“What we're seeing now is an evolution of the (ETP) industry,” said Scott Burns, director of ETF research at Morningstar Inc., Chicago. “A lot of people think ETFs are primarily used by retail investors. That is increasingly not the case; they're tools for pension managers when building strategies, for tweaking risks inside of the investment portfolios.”
The group of exchange-traded products that includes leveraged, inverse and volatility-trading instruments is a relatively new breed, specifically designed to appeal to institutions. “They're much more tools for trading or hedging, rather than buy-and-hold securities,” said Edward McRedmond, senior vice president and head of institutional and portfolio strategies at Invesco PowerShares Capital Management LLC, Chicago. PowerShares markets leveraged ETPs through a partnership with Deutsche Bank AG.
Worldwide, $49.9 billion was invested in leveraged and inverse ETPs as of June 30 — a hefty sum considering they were first introduced in the U.S. only five years ago. Overall, a total of 577 leveraged, inverse and leveraged inverse ETPs trade on stock exchanges globally, according to BlackRock data as of June 30. Such ETPs account for about 3.5% of total ETP assets, but they claim 11% of the trading volume — evidence that these securities are primarily used to gain short-term exposures.
Also dubbed “geared” ETPs, leveraged and inverse products aim to deliver usually two or three times the return of the correlating asset or the inverse of a particular index in a trading day, respectively. There are also ETPs that aim to do both.
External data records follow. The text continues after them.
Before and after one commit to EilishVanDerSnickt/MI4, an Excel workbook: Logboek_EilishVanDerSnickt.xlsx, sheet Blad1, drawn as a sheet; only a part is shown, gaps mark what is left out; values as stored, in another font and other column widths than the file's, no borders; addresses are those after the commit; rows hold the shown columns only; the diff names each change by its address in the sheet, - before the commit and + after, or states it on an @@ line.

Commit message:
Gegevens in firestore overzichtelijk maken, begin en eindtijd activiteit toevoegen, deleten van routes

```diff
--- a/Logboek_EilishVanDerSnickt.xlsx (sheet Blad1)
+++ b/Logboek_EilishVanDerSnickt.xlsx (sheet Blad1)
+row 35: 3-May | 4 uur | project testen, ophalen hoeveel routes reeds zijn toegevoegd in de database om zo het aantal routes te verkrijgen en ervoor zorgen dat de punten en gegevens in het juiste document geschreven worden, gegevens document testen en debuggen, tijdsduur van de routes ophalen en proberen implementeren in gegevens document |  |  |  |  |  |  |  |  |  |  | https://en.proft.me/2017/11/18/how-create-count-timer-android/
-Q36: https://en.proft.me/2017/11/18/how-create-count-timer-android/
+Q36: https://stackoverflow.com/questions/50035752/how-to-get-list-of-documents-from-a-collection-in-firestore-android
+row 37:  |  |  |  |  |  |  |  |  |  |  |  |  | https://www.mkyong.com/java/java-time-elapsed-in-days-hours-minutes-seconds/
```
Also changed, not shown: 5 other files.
The ways they are constructed vary widely, but it's often done using assets and derivatives in order to mimic the stated return objectives, sources said.
One of the newest types of ETPs used by institutions to control volatility within investment portfolios is based on short-term and medium-term futures contracts on the Chicago Board Options Exchange Volatility Index, or VIX — often referred to as the “fear index.” First introduced in 2009, these securities already garnered a total of $2.3 billion in assets as of June 30. On Aug. 4 alone, the VIX jumped 35.41% and $3 billion in VIX ETPs were traded in the biggest volume day for the securities.
“Large institutional investors are rethinking their portfolios, and (leveraged and inverse ETPs) allow them flexibility to manage exposures,” said Mr. Koesterich of iShares, which does not offer leveraged and inverse ETPs. However, its parent company BlackRock. does distribute iPath products, that include geared ETPs sponsored by London-based Barclays Bank PLC.
“What the (ETP) industry is doing is looking at what institutional investors are investing in today and going to the product development laboratory to come up with a formula to deliver that asset class or strategy” through an ETP, said Michael L. Sapir, chairman and CEO of ProShares Advisors LLC based in Bethesda, Md. The firm is the largest provider of geared ETFs with about $26 billion in assets under management.